Unease, anxiety and volatility characterized the outgoing year. 2016 was eagerly anticipated by most market participants. However, as the first day of trading for the year demonstrated, there are currently few financial havens left for investors. Will 2016 be at least more stable, or will the rest of the year be as dreadful as its first day?
Monday started with a massive selloff in Chinese markets, which caused the CSI 300 Index to fall by 7%. Other markets quickly joined the decline. Dow Jones decreased by 1.09%, S&P 500 lost 1.15%, whereas the European Stoxx 600 closed the day 2.5% down. All this was a reaction to weak manufacturing data from China. Will this be the new normal for the year? Definitely not! However, this does not mean that all the problems will disappear as the year unfolds. Uncertainty is here to stay, mostly fueled by geopolitical instability and China’s unsteady financial situation.
According to a survey compiled by Bloomberg, the Stoxx 600 Index will increase 16% during this year. Commerzbank AG — known for its accuracy in predicting the Index’s movements — estimates an 18% increase. This does not come as a surprise considering European stocks are among the most attractive right now. The rate increase in the US is likely to drive American investors towards European markets. The ECB has made it clear that quantitative easing will continue until inflation reaches its 2% target. The data for December shows that inflation (0.2%) is still far away from the desired level. Thus, European stocks are highly likely to experience a better year than the last one, unless the worrying situation in Asia deteriorates more rapidly than predicted.
China has been the source of much of last year’s trouble. The way markets opened the first day of this week is the best representation of 2015. China’s economic data is disappointing and this leads to a global panic, which is translated into a massive selloff in the markets. Then the Chinese government tries to breathe life into Chinese markets so they can start to look normal once more — until it all begins again. This is a known status quo now and investors are starting to adapt to this situation. They have experienced huge losses as a result of the instability in China so in the future they will be more careful. That is why although China’s problems will still be there, the other markets will become less affected by it.
Chinese economy has been slowing for quite some time now. The effects of this slowdown are being felt globally.

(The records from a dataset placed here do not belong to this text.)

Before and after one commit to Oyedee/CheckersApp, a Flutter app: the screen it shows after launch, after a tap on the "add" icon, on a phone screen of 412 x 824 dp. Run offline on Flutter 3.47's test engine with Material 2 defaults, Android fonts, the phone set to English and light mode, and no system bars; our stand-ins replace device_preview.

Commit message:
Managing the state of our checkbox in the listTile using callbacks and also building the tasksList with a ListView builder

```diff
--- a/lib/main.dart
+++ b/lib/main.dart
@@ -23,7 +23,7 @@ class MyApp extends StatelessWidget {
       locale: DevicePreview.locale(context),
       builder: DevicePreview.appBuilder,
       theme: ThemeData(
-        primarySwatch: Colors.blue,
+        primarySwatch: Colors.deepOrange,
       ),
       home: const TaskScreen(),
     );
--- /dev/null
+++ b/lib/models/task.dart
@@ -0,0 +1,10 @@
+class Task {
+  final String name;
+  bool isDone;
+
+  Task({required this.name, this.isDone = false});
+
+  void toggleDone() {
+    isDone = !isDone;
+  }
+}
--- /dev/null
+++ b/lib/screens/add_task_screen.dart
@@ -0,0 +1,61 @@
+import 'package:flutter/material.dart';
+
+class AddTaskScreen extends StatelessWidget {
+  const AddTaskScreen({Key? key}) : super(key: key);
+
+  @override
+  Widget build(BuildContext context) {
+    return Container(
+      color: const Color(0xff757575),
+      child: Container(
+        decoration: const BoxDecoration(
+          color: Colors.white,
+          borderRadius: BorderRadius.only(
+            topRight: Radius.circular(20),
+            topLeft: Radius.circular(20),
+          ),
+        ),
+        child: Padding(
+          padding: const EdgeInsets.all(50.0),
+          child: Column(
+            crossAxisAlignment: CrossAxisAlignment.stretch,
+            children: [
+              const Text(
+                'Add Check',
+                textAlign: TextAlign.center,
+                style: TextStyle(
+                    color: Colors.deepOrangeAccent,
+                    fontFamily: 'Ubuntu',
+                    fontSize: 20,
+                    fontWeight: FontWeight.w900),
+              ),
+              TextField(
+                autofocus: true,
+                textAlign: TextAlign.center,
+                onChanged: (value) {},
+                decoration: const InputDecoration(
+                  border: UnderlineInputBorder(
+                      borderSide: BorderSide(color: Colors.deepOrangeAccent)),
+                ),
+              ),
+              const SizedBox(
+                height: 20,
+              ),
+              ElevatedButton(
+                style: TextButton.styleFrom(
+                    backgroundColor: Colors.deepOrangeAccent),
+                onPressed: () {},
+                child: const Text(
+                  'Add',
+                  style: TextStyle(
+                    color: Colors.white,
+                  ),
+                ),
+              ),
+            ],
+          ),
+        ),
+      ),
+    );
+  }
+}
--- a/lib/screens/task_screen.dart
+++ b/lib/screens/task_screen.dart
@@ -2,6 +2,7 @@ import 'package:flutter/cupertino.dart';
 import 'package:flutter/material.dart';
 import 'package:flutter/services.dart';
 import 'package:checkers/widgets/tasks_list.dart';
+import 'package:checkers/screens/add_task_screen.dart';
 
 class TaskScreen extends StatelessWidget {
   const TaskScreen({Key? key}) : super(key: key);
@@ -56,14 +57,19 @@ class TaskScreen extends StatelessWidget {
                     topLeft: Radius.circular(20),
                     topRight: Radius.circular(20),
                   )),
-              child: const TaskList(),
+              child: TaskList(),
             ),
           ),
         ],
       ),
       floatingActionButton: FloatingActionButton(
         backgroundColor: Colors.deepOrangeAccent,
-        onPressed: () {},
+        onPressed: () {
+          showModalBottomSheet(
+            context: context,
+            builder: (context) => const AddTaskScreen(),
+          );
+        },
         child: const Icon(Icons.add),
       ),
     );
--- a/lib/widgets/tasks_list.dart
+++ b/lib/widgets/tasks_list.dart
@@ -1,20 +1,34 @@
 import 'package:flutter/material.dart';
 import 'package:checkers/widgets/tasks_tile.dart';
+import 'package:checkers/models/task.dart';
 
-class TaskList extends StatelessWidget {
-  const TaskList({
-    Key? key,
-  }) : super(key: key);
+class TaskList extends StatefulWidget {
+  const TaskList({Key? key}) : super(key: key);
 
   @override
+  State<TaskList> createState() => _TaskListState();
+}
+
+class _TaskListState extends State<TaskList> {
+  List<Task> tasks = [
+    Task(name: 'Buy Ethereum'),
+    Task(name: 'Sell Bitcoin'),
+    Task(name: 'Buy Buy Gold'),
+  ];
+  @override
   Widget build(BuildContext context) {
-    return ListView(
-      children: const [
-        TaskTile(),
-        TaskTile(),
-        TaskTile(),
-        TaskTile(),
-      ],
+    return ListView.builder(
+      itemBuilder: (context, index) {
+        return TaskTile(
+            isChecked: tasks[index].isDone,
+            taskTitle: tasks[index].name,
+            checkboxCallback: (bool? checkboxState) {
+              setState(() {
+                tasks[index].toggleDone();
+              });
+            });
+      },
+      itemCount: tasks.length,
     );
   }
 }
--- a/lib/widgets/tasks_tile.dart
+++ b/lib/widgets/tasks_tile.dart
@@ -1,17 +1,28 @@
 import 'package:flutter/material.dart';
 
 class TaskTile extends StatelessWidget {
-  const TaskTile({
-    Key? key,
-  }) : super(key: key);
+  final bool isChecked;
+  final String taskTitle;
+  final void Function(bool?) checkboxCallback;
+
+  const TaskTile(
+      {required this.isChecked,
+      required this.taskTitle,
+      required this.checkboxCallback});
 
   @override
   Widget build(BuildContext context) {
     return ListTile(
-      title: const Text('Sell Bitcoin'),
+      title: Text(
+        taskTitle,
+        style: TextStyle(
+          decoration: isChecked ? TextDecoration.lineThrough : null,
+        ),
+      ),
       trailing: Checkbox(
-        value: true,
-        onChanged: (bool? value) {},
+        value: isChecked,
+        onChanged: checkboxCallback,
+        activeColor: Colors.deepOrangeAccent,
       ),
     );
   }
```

There is a decrease in global demand, which has led to falling commodity and energy prices. Yet, it is highly improbable that there will be a collapse in Chinese economy — at least in 2016.
On the other side of the Atlantic, the US faces another uncertainty. Will the economy remain strong enough to withstand future rate hikes? According to analysts from Goldman Sachs, the S&P 500 will finish this year flat, at the 2100 level. Their estimates show that earnings will increase 10% and companies with strong balance sheets will outperform in a rising rates environment. Inflation continuous to remain at low levels and will be closely monitored by the Fed. The rates will probably rise during the year, however there will be no more than two increases. Although the US is in its 6th year of expansion, Global economy is still in a fragile state. Thus, the Fed will try to be cautious about proceeding with further tightening. The presidential elections will be another important event of the year, which will certainly have an impact on the markets.
From the geopolitical perspective, the situation will not improve in the near future. Tensions in the Middle-East, Russia, South China Sea and the migrant crisis in Europe will definitely be present like they were last year. Stock markets will experience declines as a result of geopolitics, but such drops will not be long-term.
2016 started with a bang: if anything, it will unquestionably be an eventful year.